Difference listings:

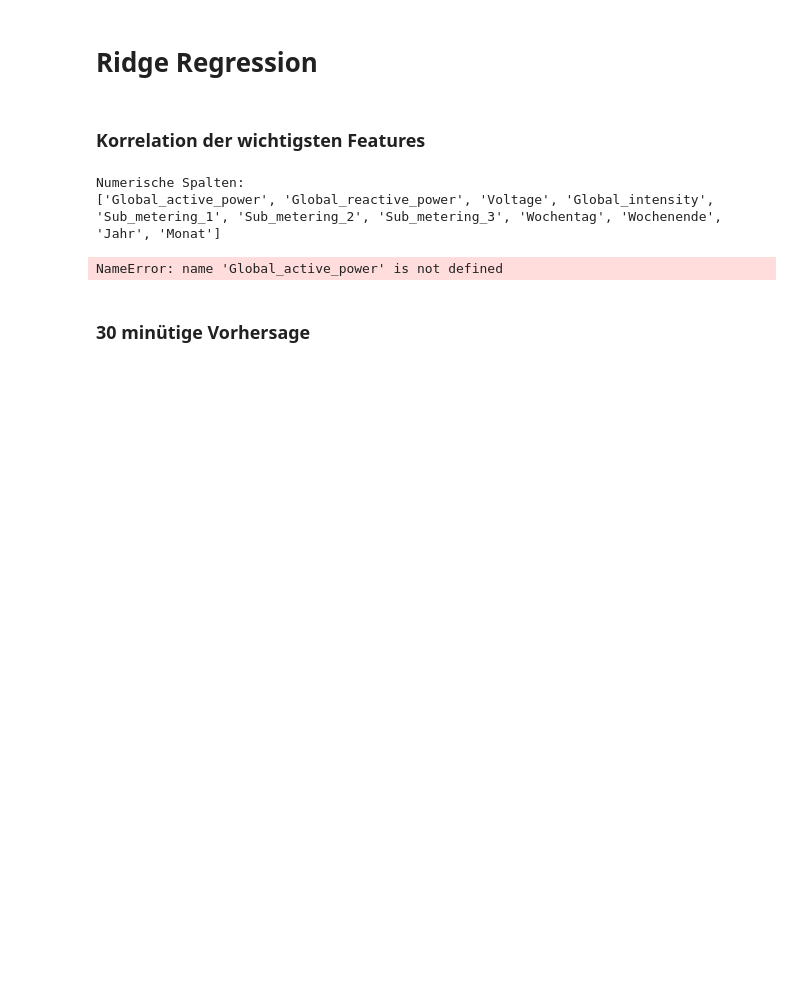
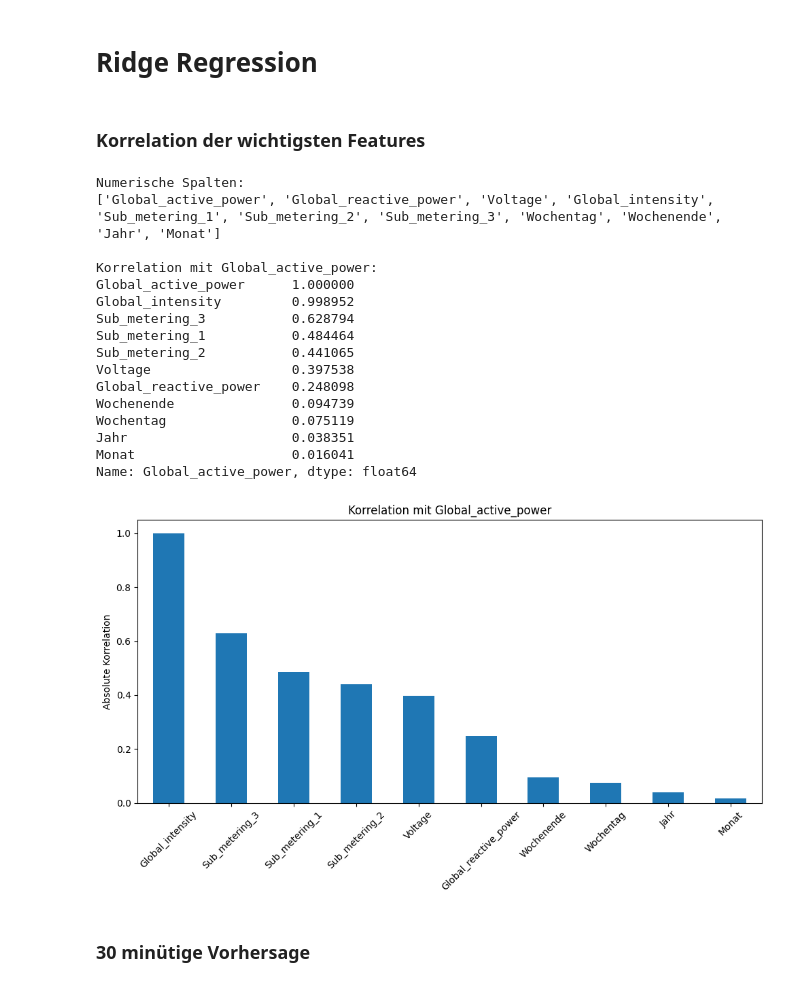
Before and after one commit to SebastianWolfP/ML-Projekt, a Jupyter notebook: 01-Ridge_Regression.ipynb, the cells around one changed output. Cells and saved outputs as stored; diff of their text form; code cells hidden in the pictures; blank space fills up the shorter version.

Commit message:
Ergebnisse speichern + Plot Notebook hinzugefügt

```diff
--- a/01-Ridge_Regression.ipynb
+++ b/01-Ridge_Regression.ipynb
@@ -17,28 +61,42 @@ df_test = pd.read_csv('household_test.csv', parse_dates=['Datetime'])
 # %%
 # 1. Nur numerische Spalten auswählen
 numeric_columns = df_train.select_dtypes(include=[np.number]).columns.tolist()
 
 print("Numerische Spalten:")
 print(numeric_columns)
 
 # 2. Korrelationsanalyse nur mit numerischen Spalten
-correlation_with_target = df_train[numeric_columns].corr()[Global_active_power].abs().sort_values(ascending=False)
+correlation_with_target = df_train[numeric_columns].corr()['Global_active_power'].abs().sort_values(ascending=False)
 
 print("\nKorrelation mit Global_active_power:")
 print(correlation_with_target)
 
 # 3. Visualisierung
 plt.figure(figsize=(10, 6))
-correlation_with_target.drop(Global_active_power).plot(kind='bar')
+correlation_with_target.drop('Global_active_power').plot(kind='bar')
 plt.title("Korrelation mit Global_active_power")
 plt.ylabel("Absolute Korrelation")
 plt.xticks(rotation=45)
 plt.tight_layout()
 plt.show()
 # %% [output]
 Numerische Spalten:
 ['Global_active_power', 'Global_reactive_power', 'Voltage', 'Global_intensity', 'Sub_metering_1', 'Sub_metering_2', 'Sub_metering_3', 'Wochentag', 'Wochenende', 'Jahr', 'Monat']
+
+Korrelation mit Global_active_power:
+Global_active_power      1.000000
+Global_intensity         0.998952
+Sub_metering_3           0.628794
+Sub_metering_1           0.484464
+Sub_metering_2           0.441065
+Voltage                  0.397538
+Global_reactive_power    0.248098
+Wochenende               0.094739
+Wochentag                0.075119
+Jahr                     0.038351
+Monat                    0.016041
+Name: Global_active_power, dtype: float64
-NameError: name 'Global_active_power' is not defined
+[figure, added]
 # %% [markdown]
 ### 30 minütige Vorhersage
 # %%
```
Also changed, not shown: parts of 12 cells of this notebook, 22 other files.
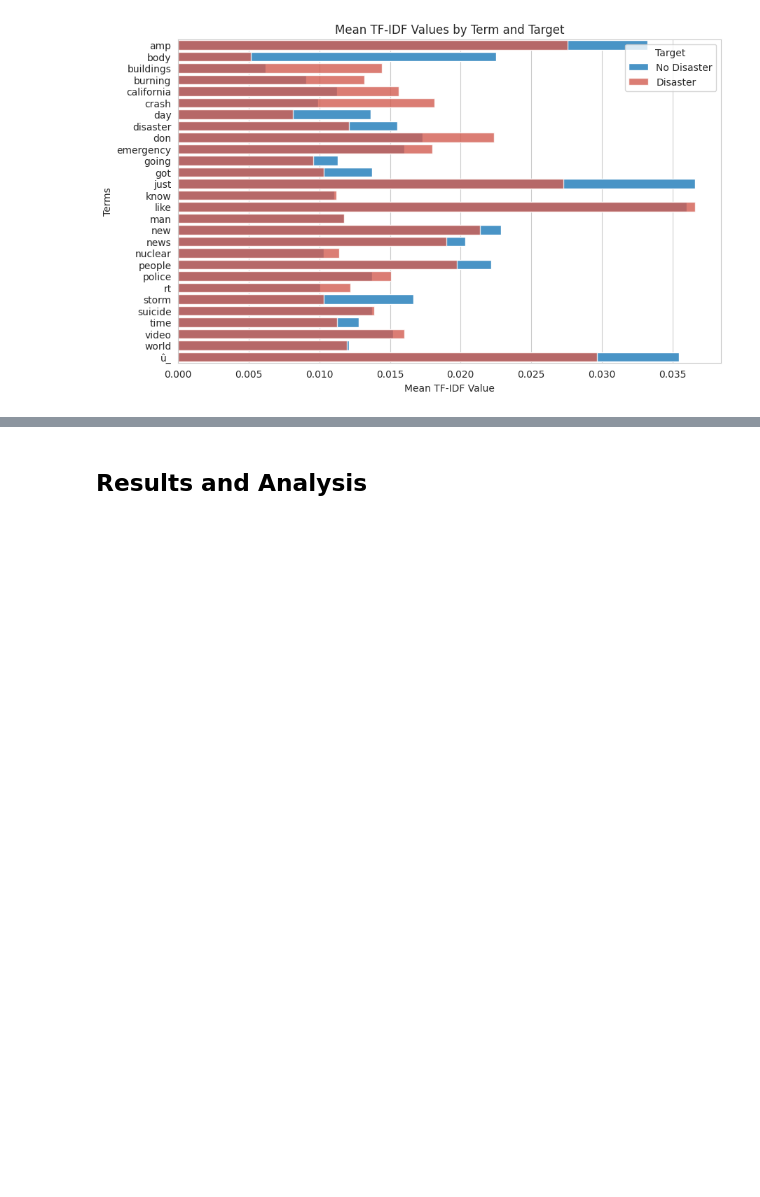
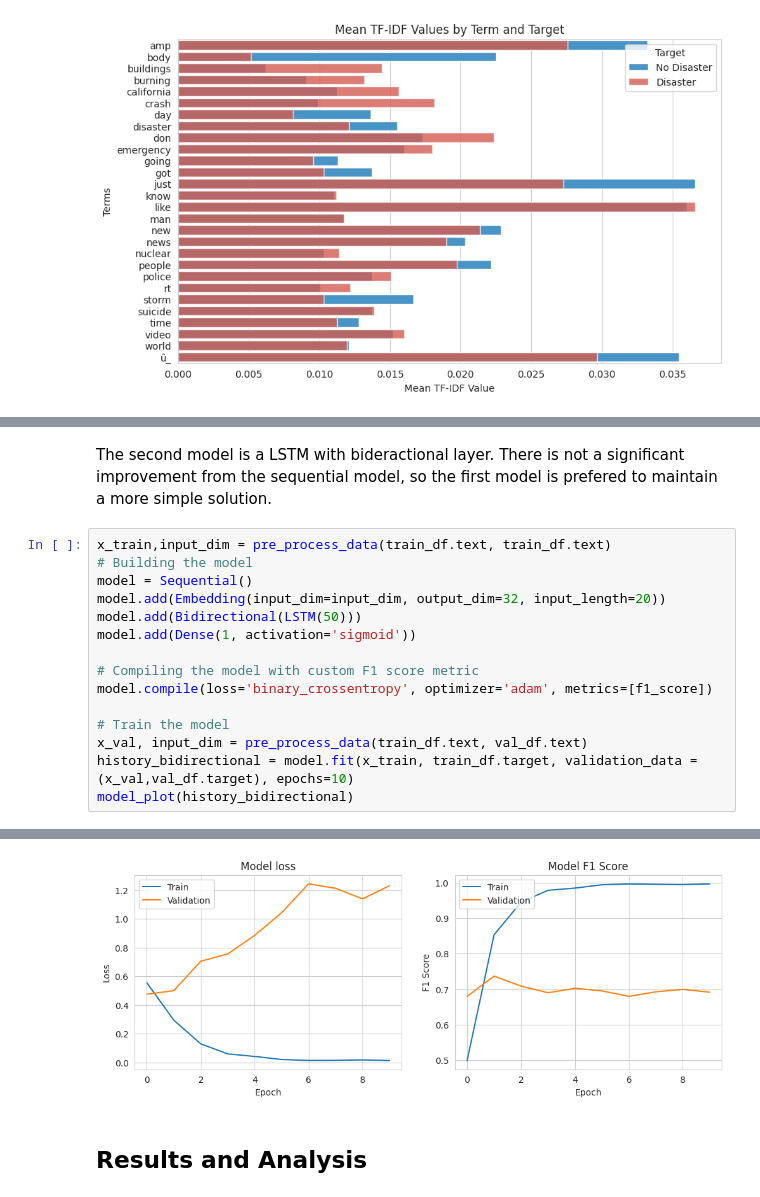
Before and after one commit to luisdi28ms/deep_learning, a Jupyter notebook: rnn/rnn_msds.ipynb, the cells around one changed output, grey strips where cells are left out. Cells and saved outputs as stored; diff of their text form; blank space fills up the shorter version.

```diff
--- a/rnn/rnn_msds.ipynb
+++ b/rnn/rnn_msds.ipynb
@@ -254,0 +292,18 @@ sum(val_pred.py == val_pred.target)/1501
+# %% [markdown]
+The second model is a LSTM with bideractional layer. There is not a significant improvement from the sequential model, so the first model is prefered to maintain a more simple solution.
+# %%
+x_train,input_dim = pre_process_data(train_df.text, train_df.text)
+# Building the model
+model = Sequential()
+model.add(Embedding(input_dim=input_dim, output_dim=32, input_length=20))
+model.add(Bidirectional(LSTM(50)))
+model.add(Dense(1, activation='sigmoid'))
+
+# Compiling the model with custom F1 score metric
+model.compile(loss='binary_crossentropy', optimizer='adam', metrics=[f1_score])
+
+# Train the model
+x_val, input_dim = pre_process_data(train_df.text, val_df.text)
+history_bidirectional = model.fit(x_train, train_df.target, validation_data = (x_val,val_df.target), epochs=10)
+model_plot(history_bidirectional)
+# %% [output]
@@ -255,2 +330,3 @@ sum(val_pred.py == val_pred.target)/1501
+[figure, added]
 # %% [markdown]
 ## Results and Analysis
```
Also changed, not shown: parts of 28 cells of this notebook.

▶ WHAT YOU ARE ASKED TO DO
Every line above that includes the word "print" must appear in the answer.

▶ ANSWER BELOW
 print("Numerische Spalten:")
 print(numeric_columns)
 print("\nKorrelation mit Global_active_power:")
 print(correlation_with_target)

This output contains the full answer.